L. David Roper
6 April, 2016
I recently showed that Earth average temperature lags atmosphere CO2 concentration since 1959 by about 6 years.
In the work reported here I did a linear fit of the Earth average temperature to the atmospheric CO2 concentration from 1959 to 2008. Then I add sunspot numbers to the fit. It is known that an increase in sunspot numbers correlates with a slight increase of solar radiation.
The equation for the fit is T = -3.384 + 0.000587*Sunspots + 0.01001*CO2 . The fit is shown in the following graph:
The chi-square for the fit without using sunspot numbers is 0.5118; using sunspot numbers it is 0.4728, a 7.6% decrease.
Subtracting the fit from the data yields the remainder curve shown in the following graph:
There appears to be an approximate oscillating period of about 0.7 years, but with a non-constant amplitude.

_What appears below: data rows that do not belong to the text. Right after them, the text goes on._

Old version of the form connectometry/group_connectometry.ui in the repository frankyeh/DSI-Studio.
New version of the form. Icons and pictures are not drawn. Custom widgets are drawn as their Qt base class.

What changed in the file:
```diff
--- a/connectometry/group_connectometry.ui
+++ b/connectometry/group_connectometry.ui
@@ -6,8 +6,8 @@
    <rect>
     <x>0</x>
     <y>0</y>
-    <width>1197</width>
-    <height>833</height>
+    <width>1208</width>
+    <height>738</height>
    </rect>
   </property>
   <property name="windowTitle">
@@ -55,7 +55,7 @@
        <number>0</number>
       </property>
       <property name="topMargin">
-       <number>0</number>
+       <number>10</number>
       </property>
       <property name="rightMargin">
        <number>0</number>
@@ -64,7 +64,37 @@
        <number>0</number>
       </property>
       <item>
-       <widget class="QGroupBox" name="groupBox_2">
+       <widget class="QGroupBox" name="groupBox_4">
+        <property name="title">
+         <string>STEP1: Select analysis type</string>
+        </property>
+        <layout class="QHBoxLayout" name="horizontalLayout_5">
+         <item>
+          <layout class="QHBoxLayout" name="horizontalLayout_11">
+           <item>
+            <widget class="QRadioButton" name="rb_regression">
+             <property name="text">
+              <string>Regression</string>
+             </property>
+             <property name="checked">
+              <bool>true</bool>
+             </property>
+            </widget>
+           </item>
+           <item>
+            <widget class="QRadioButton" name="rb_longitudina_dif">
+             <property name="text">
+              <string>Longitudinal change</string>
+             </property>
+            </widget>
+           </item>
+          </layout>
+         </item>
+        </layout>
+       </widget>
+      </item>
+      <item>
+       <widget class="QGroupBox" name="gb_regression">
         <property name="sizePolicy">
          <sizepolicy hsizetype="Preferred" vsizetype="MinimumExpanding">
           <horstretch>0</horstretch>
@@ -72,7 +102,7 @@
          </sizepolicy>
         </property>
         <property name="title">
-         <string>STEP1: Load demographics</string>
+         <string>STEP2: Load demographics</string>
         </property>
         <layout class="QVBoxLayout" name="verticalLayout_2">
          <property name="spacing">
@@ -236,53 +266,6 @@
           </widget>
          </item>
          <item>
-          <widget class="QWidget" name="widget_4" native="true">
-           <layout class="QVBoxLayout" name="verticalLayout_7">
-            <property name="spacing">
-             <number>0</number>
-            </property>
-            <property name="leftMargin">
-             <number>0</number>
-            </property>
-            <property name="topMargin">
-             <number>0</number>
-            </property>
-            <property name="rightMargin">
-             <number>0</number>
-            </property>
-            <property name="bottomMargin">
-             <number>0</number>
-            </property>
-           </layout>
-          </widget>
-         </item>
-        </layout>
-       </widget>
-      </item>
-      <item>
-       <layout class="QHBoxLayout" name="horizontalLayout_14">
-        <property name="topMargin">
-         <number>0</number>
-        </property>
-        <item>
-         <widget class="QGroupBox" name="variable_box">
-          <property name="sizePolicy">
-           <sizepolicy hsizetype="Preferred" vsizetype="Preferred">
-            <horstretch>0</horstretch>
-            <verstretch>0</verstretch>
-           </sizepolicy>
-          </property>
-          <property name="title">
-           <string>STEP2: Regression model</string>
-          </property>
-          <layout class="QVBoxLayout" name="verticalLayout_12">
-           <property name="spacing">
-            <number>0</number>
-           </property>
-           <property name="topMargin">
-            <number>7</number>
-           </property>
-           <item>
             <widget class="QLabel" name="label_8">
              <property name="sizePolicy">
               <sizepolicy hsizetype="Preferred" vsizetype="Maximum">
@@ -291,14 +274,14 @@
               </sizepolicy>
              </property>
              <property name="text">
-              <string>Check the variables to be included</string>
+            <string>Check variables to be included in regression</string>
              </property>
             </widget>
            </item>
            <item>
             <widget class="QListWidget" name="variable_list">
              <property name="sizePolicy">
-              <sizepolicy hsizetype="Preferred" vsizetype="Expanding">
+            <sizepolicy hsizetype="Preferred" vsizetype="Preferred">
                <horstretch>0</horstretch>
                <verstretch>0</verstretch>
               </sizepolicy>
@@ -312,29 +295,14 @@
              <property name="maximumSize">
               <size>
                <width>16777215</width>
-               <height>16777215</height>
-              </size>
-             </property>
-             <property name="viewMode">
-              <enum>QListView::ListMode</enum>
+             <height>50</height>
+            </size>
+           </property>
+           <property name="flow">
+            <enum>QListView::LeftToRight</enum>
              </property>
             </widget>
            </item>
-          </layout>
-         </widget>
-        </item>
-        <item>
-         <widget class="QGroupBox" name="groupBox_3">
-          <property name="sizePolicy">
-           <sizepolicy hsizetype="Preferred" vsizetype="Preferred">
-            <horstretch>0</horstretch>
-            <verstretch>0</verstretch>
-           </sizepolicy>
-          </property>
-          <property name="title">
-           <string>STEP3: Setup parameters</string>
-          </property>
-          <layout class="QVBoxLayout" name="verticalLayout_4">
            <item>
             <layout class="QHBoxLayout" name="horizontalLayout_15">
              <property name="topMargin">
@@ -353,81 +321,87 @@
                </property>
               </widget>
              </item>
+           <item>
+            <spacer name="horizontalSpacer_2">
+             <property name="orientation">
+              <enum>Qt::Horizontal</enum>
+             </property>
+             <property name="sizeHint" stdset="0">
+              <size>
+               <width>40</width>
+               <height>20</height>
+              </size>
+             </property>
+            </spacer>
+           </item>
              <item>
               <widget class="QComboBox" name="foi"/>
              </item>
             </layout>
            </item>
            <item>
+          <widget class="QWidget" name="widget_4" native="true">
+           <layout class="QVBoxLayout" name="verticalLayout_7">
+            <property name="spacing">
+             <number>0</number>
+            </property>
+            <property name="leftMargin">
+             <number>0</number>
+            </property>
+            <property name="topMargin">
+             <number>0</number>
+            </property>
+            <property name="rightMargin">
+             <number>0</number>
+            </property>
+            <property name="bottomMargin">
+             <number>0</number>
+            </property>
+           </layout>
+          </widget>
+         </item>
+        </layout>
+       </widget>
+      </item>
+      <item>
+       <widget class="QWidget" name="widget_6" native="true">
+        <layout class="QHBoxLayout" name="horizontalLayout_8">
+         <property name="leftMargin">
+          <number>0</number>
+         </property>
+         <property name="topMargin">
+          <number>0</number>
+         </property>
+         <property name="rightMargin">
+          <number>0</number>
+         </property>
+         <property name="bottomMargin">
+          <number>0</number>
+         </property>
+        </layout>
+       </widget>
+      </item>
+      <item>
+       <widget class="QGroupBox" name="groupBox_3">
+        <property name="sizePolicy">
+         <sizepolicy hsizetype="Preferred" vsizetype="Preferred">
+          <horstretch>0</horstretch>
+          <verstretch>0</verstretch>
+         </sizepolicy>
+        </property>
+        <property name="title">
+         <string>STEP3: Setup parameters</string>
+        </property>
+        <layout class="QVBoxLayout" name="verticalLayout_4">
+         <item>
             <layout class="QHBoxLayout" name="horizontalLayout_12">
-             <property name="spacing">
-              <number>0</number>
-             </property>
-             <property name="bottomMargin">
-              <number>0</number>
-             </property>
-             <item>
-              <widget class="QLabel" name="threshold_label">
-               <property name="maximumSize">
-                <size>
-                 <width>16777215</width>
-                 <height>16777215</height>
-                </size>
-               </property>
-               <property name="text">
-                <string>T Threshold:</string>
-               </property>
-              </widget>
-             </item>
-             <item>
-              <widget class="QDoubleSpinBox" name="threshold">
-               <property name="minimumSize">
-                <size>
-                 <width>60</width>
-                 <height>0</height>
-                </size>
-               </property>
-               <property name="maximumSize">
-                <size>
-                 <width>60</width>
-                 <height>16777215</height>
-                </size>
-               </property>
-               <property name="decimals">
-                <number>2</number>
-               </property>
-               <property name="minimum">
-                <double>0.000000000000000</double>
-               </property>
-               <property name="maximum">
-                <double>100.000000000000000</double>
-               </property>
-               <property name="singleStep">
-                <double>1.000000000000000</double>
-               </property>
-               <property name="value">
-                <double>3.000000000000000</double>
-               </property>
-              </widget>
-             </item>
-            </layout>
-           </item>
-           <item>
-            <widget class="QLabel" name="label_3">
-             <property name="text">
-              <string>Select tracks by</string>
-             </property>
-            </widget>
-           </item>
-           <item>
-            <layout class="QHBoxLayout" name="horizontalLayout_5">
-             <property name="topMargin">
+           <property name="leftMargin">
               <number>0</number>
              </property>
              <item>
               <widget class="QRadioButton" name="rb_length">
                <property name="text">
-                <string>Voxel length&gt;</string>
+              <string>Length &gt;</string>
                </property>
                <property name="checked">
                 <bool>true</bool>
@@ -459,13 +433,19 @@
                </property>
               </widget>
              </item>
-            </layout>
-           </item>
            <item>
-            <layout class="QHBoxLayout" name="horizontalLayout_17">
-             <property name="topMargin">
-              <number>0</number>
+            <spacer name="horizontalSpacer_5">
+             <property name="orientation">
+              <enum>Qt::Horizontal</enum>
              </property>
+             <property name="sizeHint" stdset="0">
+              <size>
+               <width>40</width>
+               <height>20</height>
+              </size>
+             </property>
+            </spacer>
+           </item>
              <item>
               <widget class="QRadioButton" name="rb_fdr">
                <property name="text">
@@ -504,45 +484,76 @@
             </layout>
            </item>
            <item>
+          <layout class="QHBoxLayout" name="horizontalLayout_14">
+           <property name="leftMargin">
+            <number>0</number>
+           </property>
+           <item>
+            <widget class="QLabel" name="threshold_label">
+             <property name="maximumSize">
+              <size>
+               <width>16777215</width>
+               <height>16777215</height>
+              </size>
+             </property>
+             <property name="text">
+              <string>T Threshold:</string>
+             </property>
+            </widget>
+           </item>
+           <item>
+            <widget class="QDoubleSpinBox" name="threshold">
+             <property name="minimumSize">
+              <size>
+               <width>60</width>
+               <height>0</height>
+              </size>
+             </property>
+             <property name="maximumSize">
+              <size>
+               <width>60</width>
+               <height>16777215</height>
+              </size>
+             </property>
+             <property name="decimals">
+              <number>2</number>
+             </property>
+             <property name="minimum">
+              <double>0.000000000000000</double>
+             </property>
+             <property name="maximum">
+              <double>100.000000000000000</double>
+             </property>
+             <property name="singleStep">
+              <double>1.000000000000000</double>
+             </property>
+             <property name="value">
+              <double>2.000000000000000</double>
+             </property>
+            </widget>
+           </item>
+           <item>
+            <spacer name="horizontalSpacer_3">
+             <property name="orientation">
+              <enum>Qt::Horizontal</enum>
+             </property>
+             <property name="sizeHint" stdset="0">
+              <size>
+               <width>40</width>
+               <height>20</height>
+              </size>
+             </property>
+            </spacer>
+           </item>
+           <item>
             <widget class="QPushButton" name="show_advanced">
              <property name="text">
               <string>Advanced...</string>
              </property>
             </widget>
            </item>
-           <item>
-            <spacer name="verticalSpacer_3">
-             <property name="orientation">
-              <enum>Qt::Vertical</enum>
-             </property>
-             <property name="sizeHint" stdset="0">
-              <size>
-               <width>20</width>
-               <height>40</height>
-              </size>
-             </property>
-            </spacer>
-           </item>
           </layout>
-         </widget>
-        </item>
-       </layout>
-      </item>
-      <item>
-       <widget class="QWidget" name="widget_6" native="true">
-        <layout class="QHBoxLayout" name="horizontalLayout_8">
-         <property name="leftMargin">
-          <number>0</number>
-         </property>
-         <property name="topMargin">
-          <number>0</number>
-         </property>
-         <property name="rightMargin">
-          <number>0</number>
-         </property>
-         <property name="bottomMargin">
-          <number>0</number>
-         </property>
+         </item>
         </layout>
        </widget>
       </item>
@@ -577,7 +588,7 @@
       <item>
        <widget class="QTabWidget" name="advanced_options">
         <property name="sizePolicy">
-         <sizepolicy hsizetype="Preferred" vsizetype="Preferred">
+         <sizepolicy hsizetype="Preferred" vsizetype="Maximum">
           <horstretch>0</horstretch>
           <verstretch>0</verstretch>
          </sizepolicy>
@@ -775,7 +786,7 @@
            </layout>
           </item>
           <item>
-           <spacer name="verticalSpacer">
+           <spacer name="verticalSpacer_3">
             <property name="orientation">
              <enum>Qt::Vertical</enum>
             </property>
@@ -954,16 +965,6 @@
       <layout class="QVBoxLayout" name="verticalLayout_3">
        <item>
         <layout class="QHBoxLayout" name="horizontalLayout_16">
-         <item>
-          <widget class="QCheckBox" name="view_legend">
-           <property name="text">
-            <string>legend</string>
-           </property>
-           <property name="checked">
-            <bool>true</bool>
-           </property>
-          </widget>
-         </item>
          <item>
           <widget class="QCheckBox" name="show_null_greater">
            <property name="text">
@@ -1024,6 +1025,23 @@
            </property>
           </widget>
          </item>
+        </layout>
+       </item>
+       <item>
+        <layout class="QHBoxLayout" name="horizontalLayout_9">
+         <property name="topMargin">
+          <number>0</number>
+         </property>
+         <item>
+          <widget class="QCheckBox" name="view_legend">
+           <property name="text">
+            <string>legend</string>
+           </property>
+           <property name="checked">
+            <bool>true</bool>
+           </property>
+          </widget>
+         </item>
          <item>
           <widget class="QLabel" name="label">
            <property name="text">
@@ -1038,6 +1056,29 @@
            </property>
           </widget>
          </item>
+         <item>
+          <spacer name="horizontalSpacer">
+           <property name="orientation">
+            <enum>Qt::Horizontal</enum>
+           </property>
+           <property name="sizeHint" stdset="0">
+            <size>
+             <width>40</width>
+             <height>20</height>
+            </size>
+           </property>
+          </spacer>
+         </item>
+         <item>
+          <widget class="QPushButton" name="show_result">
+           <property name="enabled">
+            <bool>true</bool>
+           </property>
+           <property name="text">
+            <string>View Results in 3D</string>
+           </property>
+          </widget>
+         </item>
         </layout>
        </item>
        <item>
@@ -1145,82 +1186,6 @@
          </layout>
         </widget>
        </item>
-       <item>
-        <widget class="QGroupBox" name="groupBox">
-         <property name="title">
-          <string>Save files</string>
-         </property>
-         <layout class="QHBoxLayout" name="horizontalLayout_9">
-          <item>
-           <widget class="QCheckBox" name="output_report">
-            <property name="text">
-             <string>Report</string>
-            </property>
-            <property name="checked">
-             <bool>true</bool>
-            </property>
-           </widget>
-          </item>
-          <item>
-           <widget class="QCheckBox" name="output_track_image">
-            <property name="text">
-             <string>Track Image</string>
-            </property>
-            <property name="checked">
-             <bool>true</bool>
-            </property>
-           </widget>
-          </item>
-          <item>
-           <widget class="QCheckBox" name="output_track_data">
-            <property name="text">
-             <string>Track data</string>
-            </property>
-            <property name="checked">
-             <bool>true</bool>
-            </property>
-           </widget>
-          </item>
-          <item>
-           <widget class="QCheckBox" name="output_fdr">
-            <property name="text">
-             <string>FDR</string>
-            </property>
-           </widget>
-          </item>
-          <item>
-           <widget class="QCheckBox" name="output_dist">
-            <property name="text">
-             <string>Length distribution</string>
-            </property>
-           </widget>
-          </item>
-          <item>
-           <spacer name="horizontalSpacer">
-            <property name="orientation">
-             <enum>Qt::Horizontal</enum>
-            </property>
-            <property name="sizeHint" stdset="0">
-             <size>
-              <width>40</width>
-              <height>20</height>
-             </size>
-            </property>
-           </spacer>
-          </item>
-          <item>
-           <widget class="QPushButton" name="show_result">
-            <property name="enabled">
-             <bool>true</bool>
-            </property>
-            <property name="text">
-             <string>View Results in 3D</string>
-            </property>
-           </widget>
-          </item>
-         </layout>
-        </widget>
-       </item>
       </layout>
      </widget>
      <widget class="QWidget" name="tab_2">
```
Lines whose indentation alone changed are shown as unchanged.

After completing the above work I decided to extend it back to 1880 for which good values for Earth average temperatures are known. To do this I had to find a way to extend the atmospheric CO2 concentration from 1959 back to 1880. I did this by fitting a hyperbolic tangent to the atmospheric CO2 concentration data between 1959 and 2008. The resulting atmospheric CO2 concentration and sunspot numbers are shown in the following graph:
The linear fit of the Earth average temperature to the atmospheric CO2 concentration and both the atmospheric CO2 concentration and the sunspot numbers are shown in the following graph:

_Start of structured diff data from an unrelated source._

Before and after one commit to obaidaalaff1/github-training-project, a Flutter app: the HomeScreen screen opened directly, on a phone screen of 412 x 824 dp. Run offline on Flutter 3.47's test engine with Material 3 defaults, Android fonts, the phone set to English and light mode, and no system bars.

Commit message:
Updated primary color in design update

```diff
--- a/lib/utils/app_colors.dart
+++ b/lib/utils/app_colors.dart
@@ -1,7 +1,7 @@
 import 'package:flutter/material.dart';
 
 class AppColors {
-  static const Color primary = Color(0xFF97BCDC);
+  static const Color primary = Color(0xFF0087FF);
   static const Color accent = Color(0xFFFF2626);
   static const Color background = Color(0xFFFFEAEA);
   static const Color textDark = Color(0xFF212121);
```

The chi-square for the fit without using sunspot numbers is 1.6648; using sunspot numbers it is 1.6365, a 1.6% decrease. So, over this larger yearly range, sunspot numbers do not effect the Earth average temperature very much
The Earth-average-temperature data are fitted well by a linear equation in the atmospheric CO2 concentration, except for an approximate oscillation of period about 0.7 years. Adding a linear term for sunspot numbers inproves the fit, but still leaves the approximate 0.7-years oscillation.
Roper Global-Heating Web Pages
L. David Roper interdisciplinary studies